Look through the listing below and work out how many of its lines hold the word "none". Give only the number.

** RECORDS FOR THE TASK follows **

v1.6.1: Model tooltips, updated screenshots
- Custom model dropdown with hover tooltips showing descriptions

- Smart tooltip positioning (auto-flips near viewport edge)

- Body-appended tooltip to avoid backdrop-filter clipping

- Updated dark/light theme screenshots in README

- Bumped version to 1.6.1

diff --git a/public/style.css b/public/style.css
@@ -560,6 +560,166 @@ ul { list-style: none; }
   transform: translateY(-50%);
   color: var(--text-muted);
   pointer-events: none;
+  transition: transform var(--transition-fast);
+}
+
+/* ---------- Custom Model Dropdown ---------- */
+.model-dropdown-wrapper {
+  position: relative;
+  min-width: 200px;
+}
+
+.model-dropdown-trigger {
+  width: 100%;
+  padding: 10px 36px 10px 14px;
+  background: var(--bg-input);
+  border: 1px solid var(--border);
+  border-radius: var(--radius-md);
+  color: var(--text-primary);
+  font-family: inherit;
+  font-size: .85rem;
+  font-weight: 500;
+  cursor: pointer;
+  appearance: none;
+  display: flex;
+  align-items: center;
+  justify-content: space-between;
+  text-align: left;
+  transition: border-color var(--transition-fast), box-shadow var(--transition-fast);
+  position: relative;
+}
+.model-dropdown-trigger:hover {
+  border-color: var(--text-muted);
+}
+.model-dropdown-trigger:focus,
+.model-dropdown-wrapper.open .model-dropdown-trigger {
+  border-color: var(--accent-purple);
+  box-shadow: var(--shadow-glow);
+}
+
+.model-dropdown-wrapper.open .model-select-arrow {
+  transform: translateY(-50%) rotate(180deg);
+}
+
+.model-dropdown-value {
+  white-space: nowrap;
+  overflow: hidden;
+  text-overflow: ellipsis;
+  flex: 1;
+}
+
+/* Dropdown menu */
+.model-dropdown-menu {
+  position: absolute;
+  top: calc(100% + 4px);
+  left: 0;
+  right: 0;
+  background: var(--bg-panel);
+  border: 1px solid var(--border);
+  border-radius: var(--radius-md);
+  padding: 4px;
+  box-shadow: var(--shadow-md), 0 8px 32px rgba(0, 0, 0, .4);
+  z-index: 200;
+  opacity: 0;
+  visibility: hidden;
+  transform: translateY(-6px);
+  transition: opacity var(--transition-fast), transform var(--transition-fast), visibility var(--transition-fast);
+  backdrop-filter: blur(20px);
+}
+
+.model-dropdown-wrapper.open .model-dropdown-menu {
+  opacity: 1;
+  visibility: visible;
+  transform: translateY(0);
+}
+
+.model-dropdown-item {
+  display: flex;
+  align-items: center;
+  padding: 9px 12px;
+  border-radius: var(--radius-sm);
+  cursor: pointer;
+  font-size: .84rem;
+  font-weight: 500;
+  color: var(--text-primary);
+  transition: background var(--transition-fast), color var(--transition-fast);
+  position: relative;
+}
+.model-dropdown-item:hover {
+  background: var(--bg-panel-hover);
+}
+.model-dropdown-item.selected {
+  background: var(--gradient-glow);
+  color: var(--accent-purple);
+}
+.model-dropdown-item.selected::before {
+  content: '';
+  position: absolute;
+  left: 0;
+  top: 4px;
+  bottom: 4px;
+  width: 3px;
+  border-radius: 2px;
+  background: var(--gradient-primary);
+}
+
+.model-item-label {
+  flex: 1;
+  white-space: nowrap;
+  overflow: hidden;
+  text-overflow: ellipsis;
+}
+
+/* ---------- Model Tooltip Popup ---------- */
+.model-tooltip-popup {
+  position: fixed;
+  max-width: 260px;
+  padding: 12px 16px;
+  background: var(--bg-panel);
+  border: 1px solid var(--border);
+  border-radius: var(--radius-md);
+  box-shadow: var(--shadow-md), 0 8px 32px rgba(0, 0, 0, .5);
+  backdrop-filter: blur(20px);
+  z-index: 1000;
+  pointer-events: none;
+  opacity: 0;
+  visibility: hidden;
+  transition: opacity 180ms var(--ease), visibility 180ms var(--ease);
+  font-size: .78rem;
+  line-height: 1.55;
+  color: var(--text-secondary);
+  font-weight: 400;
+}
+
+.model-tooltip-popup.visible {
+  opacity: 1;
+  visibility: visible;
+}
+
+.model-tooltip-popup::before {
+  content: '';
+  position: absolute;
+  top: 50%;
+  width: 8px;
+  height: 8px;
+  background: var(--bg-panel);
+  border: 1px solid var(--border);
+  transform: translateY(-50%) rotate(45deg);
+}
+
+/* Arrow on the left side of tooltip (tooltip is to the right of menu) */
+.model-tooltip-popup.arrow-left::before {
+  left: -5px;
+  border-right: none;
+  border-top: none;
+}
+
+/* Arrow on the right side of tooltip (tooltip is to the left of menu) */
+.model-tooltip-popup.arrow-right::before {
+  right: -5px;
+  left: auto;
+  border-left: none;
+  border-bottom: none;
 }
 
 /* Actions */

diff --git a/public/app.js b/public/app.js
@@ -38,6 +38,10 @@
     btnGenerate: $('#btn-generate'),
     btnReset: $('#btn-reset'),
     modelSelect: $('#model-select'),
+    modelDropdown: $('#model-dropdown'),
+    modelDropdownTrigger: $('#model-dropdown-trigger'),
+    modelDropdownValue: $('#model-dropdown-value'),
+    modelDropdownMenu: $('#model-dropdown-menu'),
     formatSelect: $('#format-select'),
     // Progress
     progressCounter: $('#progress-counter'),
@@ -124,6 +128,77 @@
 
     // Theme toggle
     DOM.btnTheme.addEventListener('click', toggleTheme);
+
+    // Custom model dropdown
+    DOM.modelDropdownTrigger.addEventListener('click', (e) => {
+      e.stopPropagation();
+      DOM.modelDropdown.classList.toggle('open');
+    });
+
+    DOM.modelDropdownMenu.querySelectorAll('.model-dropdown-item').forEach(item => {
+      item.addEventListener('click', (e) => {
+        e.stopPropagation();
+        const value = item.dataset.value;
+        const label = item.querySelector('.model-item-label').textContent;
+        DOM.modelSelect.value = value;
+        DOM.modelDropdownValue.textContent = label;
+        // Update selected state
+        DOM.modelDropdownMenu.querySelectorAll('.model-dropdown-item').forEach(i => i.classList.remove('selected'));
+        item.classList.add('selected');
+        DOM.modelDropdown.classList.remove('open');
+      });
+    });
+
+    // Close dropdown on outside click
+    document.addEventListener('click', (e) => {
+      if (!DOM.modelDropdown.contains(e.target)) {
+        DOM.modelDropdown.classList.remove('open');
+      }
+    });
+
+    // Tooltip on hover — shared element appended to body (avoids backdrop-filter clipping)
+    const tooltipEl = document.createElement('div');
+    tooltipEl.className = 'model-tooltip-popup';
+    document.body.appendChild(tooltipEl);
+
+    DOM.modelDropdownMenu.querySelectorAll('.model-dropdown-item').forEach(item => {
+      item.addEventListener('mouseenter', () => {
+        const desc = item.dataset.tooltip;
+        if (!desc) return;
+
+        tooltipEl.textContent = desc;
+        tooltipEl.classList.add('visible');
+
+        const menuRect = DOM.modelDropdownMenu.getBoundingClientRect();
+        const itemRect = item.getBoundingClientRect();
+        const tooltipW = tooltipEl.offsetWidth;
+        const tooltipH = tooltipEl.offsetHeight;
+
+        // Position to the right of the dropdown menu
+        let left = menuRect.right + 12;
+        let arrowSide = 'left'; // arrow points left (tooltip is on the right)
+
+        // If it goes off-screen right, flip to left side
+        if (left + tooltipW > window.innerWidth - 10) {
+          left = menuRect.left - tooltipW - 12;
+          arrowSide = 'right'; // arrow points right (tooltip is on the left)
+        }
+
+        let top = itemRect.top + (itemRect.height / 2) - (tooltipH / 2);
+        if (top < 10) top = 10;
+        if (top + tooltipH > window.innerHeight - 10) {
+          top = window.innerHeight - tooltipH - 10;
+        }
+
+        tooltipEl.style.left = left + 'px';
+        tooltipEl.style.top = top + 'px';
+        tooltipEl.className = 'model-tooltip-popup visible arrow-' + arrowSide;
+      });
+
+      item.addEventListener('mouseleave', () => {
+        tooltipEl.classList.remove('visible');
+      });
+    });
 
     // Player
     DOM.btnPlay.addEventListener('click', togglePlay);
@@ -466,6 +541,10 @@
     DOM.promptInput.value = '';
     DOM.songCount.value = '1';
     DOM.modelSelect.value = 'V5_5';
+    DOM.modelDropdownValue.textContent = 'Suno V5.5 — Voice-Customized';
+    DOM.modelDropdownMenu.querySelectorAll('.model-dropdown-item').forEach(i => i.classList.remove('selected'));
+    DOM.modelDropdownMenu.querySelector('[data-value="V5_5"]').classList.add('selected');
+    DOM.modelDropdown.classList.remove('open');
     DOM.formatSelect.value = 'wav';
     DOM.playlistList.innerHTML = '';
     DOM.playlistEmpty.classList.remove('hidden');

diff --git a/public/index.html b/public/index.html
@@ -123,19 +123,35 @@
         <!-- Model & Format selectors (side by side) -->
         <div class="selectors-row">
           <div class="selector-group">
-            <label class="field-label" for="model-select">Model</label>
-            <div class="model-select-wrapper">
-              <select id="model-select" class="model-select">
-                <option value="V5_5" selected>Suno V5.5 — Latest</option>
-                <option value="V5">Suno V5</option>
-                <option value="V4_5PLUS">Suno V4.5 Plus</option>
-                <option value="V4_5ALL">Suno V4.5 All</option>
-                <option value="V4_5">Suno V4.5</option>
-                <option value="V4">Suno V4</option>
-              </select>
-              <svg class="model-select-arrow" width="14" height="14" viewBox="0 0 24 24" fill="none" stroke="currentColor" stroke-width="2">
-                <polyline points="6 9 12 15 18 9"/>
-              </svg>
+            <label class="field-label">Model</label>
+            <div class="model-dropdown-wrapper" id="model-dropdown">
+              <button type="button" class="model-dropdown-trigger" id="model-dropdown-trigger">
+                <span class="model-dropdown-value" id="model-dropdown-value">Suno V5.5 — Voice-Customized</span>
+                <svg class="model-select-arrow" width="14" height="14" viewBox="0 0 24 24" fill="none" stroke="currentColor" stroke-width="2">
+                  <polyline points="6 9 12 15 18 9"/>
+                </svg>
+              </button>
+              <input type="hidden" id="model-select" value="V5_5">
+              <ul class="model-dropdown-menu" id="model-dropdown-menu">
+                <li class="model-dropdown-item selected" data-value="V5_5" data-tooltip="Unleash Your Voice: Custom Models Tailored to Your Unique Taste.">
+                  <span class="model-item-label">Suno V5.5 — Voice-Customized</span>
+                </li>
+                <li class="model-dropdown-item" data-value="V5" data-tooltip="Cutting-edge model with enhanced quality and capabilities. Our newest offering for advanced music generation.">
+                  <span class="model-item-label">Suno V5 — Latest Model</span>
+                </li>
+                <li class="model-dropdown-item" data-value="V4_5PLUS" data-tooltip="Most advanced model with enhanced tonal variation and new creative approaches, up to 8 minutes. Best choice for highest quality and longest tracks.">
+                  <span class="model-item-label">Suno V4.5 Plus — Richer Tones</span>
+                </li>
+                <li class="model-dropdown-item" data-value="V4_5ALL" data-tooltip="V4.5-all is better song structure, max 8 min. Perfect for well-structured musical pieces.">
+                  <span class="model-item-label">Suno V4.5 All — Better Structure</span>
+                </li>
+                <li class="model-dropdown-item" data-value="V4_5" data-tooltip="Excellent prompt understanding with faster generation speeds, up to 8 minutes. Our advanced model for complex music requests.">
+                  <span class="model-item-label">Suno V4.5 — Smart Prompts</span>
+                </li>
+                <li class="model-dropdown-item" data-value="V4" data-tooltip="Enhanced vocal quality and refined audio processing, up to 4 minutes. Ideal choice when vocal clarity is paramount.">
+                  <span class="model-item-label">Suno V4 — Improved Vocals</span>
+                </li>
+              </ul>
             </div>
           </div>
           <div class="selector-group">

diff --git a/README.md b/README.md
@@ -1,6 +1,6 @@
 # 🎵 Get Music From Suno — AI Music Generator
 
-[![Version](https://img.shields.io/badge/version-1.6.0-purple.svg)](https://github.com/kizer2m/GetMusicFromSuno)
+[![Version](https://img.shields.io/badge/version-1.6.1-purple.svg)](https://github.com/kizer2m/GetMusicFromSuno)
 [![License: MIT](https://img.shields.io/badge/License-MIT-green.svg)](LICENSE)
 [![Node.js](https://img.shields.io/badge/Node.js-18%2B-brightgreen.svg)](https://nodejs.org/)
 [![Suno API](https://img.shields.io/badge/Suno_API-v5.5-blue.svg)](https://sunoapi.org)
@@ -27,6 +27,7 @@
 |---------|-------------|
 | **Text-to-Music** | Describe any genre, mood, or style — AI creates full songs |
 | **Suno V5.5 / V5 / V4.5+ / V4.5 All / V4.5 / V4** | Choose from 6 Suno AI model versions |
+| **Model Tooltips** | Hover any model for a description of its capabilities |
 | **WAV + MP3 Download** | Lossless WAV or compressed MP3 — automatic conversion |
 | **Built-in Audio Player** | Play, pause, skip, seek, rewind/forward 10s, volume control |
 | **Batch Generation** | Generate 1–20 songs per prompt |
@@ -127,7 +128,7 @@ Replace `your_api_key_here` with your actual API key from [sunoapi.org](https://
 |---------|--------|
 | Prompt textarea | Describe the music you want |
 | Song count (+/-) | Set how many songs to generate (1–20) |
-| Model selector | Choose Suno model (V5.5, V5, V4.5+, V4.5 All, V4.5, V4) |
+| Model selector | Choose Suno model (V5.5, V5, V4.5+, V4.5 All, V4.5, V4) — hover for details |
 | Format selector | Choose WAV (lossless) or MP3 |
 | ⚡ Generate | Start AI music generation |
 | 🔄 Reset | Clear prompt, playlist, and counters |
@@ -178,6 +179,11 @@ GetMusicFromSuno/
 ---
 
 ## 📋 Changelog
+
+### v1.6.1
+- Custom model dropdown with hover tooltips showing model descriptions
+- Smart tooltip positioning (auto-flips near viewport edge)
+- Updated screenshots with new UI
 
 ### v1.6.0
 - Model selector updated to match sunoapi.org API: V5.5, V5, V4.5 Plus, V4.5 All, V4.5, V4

** End of RECORDS FOR THE TASK **

RESPONSE AREA
10